======== PROVIDED RECORDS
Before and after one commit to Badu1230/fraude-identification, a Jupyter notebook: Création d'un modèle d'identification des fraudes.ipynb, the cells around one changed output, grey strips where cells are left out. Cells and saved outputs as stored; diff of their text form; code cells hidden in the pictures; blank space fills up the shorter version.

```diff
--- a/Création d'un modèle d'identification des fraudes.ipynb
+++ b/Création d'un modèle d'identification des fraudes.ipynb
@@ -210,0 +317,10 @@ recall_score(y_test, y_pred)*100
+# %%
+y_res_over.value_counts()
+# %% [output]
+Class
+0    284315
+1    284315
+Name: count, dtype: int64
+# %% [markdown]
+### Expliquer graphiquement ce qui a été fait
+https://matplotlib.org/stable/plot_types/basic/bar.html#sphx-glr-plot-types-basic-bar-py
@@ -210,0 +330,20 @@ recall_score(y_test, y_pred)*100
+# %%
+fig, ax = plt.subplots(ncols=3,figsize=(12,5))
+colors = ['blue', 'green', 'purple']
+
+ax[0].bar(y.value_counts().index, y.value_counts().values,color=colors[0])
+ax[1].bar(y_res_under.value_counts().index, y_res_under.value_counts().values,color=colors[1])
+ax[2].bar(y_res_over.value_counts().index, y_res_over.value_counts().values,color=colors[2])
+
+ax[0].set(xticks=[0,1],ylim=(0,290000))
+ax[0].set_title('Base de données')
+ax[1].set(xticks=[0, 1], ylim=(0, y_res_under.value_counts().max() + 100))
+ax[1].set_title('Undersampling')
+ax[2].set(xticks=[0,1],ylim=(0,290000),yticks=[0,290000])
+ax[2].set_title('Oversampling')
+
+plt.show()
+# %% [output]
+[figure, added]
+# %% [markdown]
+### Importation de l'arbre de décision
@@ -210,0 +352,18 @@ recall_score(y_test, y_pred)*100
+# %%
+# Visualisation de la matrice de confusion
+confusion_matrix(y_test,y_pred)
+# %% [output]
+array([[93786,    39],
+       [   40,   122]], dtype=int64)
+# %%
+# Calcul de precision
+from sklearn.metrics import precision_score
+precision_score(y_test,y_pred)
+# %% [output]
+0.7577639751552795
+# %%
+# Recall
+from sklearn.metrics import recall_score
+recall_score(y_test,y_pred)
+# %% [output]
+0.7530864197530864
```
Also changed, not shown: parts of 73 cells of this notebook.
================
DIRECTIONS: The entries shown above must be reproduced in full, exactly as written.

SOLUTION TO THIS TASK:
Before and after one commit to Badu1230/fraude-identification, a Jupyter notebook: Création d'un modèle d'identification des fraudes.ipynb, the cells around one changed output, grey strips where cells are left out. Cells and saved outputs as stored; diff of their text form; code cells hidden in the pictures; blank space fills up the shorter version.

```diff
--- a/Création d'un modèle d'identification des fraudes.ipynb
+++ b/Création d'un modèle d'identification des fraudes.ipynb
@@ -210,0 +317,10 @@ recall_score(y_test, y_pred)*100
+# %%
+y_res_over.value_counts()
+# %% [output]
+Class
+0    284315
+1    284315
+Name: count, dtype: int64
+# %% [markdown]
+### Expliquer graphiquement ce qui a été fait
+https://matplotlib.org/stable/plot_types/basic/bar.html#sphx-glr-plot-types-basic-bar-py
@@ -210,0 +330,20 @@ recall_score(y_test, y_pred)*100
+# %%
+fig, ax = plt.subplots(ncols=3,figsize=(12,5))
+colors = ['blue', 'green', 'purple']
+
+ax[0].bar(y.value_counts().index, y.value_counts().values,color=colors[0])
+ax[1].bar(y_res_under.value_counts().index, y_res_under.value_counts().values,color=colors[1])
+ax[2].bar(y_res_over.value_counts().index, y_res_over.value_counts().values,color=colors[2])
+
+ax[0].set(xticks=[0,1],ylim=(0,290000))
+ax[0].set_title('Base de données')
+ax[1].set(xticks=[0, 1], ylim=(0, y_res_under.value_counts().max() + 100))
+ax[1].set_title('Undersampling')
+ax[2].set(xticks=[0,1],ylim=(0,290000),yticks=[0,290000])
+ax[2].set_title('Oversampling')
+
+plt.show()
+# %% [output]
+[figure, added]
+# %% [markdown]
+### Importation de l'arbre de décision
@@ -210,0 +352,18 @@ recall_score(y_test, y_pred)*100
+# %%
+# Visualisation de la matrice de confusion
+confusion_matrix(y_test,y_pred)
+# %% [output]
+array([[93786,    39],
+       [   40,   122]], dtype=int64)
+# %%
+# Calcul de precision
+from sklearn.metrics import precision_score
+precision_score(y_test,y_pred)
+# %% [output]
+0.7577639751552795
+# %%
+# Recall
+from sklearn.metrics import recall_score
+recall_score(y_test,y_pred)
+# %% [output]
+0.7530864197530864
```
Also changed, not shown: parts of 73 cells of this notebook.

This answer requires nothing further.